## Task objective
The records below should be printed once more, exactly as they appear.

## Material shown
/---
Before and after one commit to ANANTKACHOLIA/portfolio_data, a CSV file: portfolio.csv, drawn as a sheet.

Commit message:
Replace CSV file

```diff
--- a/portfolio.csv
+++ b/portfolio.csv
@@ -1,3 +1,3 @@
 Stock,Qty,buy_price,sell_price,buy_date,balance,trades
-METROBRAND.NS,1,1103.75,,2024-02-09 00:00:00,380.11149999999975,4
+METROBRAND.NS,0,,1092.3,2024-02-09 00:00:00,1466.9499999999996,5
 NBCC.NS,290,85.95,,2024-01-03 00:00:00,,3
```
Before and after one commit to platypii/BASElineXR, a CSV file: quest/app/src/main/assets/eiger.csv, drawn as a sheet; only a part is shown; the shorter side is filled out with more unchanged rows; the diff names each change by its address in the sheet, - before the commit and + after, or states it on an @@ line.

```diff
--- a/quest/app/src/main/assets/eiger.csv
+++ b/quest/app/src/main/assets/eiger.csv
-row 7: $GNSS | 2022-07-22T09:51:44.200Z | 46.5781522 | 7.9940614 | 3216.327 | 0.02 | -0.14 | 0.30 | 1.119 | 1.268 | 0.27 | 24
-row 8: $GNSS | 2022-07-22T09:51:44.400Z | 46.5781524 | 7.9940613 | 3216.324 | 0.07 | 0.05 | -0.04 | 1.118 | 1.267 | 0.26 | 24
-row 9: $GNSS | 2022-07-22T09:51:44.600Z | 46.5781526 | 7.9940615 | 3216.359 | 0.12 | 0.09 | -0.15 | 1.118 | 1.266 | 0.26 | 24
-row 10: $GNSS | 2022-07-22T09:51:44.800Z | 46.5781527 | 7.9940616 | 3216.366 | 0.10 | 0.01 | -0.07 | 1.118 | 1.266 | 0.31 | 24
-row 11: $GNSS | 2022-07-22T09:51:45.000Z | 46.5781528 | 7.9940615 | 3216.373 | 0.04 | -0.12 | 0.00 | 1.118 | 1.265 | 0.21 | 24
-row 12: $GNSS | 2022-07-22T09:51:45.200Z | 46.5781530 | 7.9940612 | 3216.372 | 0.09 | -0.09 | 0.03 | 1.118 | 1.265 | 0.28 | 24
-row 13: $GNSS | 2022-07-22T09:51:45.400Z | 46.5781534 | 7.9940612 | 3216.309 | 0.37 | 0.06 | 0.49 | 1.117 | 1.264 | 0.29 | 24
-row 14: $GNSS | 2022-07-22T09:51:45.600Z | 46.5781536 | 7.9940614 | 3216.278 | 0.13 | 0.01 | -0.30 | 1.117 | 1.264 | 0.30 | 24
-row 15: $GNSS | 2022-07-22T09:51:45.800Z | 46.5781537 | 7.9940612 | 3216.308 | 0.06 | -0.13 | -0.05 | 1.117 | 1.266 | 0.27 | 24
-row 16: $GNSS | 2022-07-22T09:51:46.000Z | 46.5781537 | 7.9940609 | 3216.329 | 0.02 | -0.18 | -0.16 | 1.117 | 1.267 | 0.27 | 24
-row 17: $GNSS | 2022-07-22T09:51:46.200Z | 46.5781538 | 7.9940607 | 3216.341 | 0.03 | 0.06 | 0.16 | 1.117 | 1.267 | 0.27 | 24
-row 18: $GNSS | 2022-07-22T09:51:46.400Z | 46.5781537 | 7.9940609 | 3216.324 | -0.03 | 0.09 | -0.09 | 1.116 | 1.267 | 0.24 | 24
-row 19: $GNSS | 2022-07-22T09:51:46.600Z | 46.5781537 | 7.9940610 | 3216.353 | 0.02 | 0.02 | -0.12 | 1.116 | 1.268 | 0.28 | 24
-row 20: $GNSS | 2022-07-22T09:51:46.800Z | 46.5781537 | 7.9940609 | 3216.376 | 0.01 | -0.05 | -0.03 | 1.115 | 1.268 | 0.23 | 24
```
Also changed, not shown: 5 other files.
\---
## Output of the exercise
Before and after one commit to ANANTKACHOLIA/portfolio_data, a CSV file: portfolio.csv, drawn as a sheet.

Commit message:
Replace CSV file

```diff
--- a/portfolio.csv
+++ b/portfolio.csv
@@ -1,3 +1,3 @@
 Stock,Qty,buy_price,sell_price,buy_date,balance,trades
-METROBRAND.NS,1,1103.75,,2024-02-09 00:00:00,380.11149999999975,4
+METROBRAND.NS,0,,1092.3,2024-02-09 00:00:00,1466.9499999999996,5
 NBCC.NS,290,85.95,,2024-01-03 00:00:00,,3
```
Before and after one commit to platypii/BASElineXR, a CSV file: quest/app/src/main/assets/eiger.csv, drawn as a sheet; only a part is shown; the shorter side is filled out with more unchanged rows; the diff names each change by its address in the sheet, - before the commit and + after, or states it on an @@ line.

```diff
--- a/quest/app/src/main/assets/eiger.csv
+++ b/quest/app/src/main/assets/eiger.csv
-row 7: $GNSS | 2022-07-22T09:51:44.200Z | 46.5781522 | 7.9940614 | 3216.327 | 0.02 | -0.14 | 0.30 | 1.119 | 1.268 | 0.27 | 24
-row 8: $GNSS | 2022-07-22T09:51:44.400Z | 46.5781524 | 7.9940613 | 3216.324 | 0.07 | 0.05 | -0.04 | 1.118 | 1.267 | 0.26 | 24
-row 9: $GNSS | 2022-07-22T09:51:44.600Z | 46.5781526 | 7.9940615 | 3216.359 | 0.12 | 0.09 | -0.15 | 1.118 | 1.266 | 0.26 | 24
-row 10: $GNSS | 2022-07-22T09:51:44.800Z | 46.5781527 | 7.9940616 | 3216.366 | 0.10 | 0.01 | -0.07 | 1.118 | 1.266 | 0.31 | 24
-row 11: $GNSS | 2022-07-22T09:51:45.000Z | 46.5781528 | 7.9940615 | 3216.373 | 0.04 | -0.12 | 0.00 | 1.118 | 1.265 | 0.21 | 24
-row 12: $GNSS | 2022-07-22T09:51:45.200Z | 46.5781530 | 7.9940612 | 3216.372 | 0.09 | -0.09 | 0.03 | 1.118 | 1.265 | 0.28 | 24
-row 13: $GNSS | 2022-07-22T09:51:45.400Z | 46.5781534 | 7.9940612 | 3216.309 | 0.37 | 0.06 | 0.49 | 1.117 | 1.264 | 0.29 | 24
-row 14: $GNSS | 2022-07-22T09:51:45.600Z | 46.5781536 | 7.9940614 | 3216.278 | 0.13 | 0.01 | -0.30 | 1.117 | 1.264 | 0.30 | 24
-row 15: $GNSS | 2022-07-22T09:51:45.800Z | 46.5781537 | 7.9940612 | 3216.308 | 0.06 | -0.13 | -0.05 | 1.117 | 1.266 | 0.27 | 24
-row 16: $GNSS | 2022-07-22T09:51:46.000Z | 46.5781537 | 7.9940609 | 3216.329 | 0.02 | -0.18 | -0.16 | 1.117 | 1.267 | 0.27 | 24
-row 17: $GNSS | 2022-07-22T09:51:46.200Z | 46.5781538 | 7.9940607 | 3216.341 | 0.03 | 0.06 | 0.16 | 1.117 | 1.267 | 0.27 | 24
-row 18: $GNSS | 2022-07-22T09:51:46.400Z | 46.5781537 | 7.9940609 | 3216.324 | -0.03 | 0.09 | -0.09 | 1.116 | 1.267 | 0.24 | 24
-row 19: $GNSS | 2022-07-22T09:51:46.600Z | 46.5781537 | 7.9940610 | 3216.353 | 0.02 | 0.02 | -0.12 | 1.116 | 1.268 | 0.28 | 24
-row 20: $GNSS | 2022-07-22T09:51:46.800Z | 46.5781537 | 7.9940609 | 3216.376 | 0.01 | -0.05 | -0.03 | 1.115 | 1.268 | 0.23 | 24
```
Also changed, not shown: 5 other files.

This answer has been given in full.